■ **WORK REQUIRED**
Your answer must be a single number: the count of lines in the records below that include the string "page".

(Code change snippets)
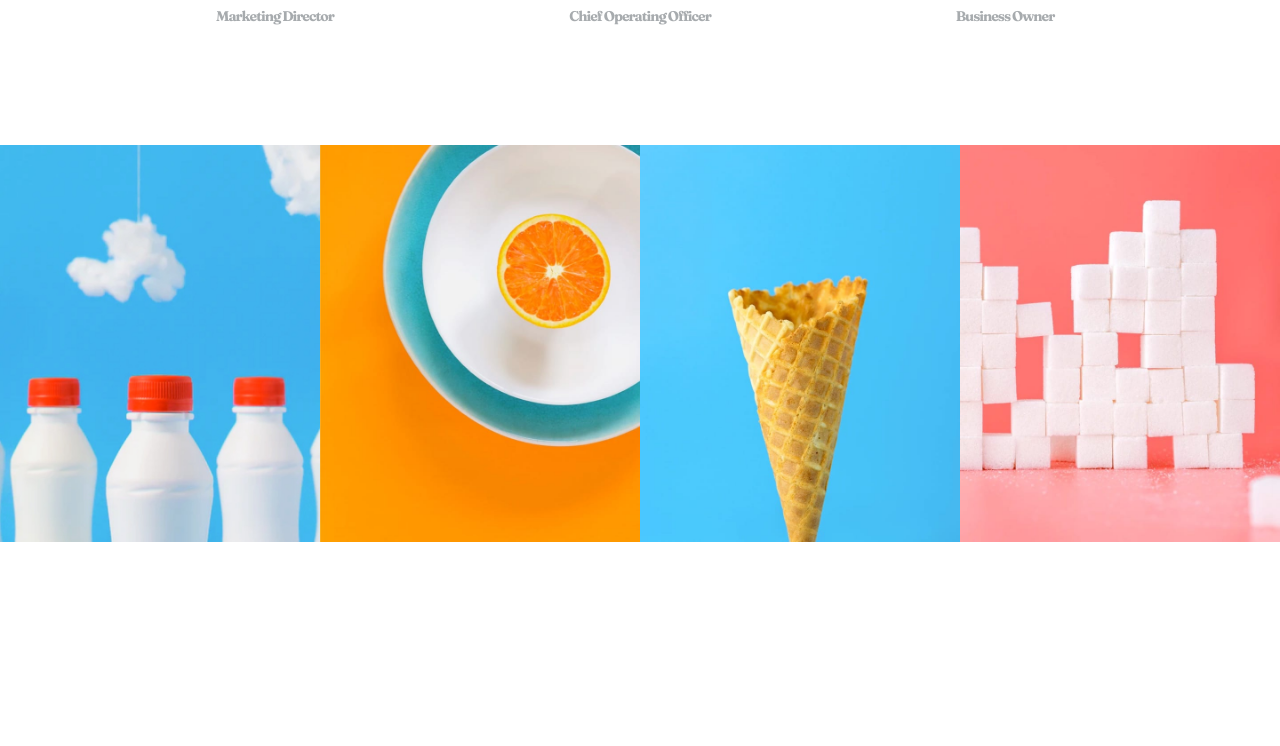
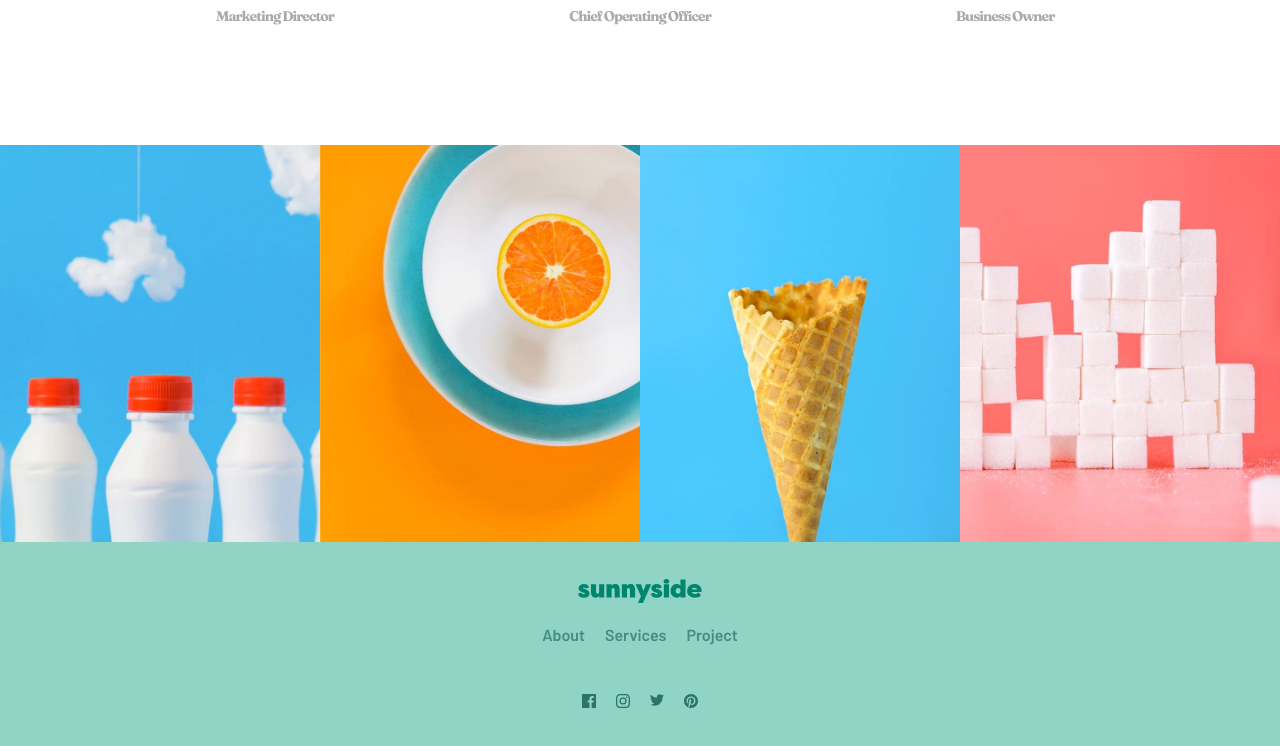
Before and after one commit to Hadirizaldi/documentation_dicoding_learning, a website: page dasarPemrogramanWeb/tugas-akhir/index.html in a window 1280 px wide. Shown: the part 3041-3787 px from the top of the page. Before the commit the page ends 3585 px from the top, so only its background shows below. Drawn offline with Linux system fonts and the light colour scheme.

Commit message:
dasarpemrogramanweb tugas-akhir footer selesai

```diff
--- a/dasarPemrogramanWeb/tugas-akhir/assets/sass/page/_home.scss
+++ b/dasarPemrogramanWeb/tugas-akhir/assets/sass/page/_home.scss
@@ -3,3 +3,4 @@
 @import "../layout/services";
 @import "../layout/testimonial";
 @import "../layout/project";
+@import "../layout/footer";
--- a/dasarPemrogramanWeb/tugas-akhir/index.html
+++ b/dasarPemrogramanWeb/tugas-akhir/index.html
@@ -10,7 +10,7 @@
       rel="icon"
       type="image/png"
       sizes="32x32"
-      href="./images/favicon-32x32.png"
+      href="assets/images/favicon-32x32.png"
     />
     <link
       rel="icon"
@@ -223,6 +223,47 @@
       </section>
     </main>
     <!-- ====== Footer ======= -->
-    <footer></footer>
+    <footer class="footer">
+      <div class="footer__img-box">
+        <img src="assets/images/logo.svg" alt="" class="footer-logo" />
+      </div>
+      <div class="footer__menu-box">
+        <ul class="list">
+          <li class="list__item">
+            <a href="#about" class="list__item__link">about</a>
+          </li>
+          <li class="list__item">
+            <a href="#services" class="list__item__link">services</a>
+          </li>
+          <li class="list__item">
+            <a href="#project" class="list__item__link">project</a>
+          </li>
+        </ul>
+      </div>
+      <div class="footer__social-box">
+        <ul class="social-media">
+          <li>
+            <a href="/"
+              ><img src="assets/images/icon-facebook.svg" alt="facebook"
+            /></a>
+          </li>
+          <li>
+            <a href="/"
+              ><img src="assets/images/icon-instagram.svg" alt="instagram"
+            /></a>
+          </li>
+          <li>
+            <a href="/"
+              ><img src="assets/images/icon-twitter.svg" alt="twitter"
+            /></a>
+          </li>
+          <li>
+            <a href="/"
+              ><img src="assets/images/icon-pinterest.svg" alt="pinterest"
+            /></a>
+          </li>
+        </ul>
+      </div>
+    </footer>
   </body>
 </html>
```
Also changed, not shown: dasarPemrogramanWeb/tugas-akhir/assets/css/style.css.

■ **RESULT BELOW**
3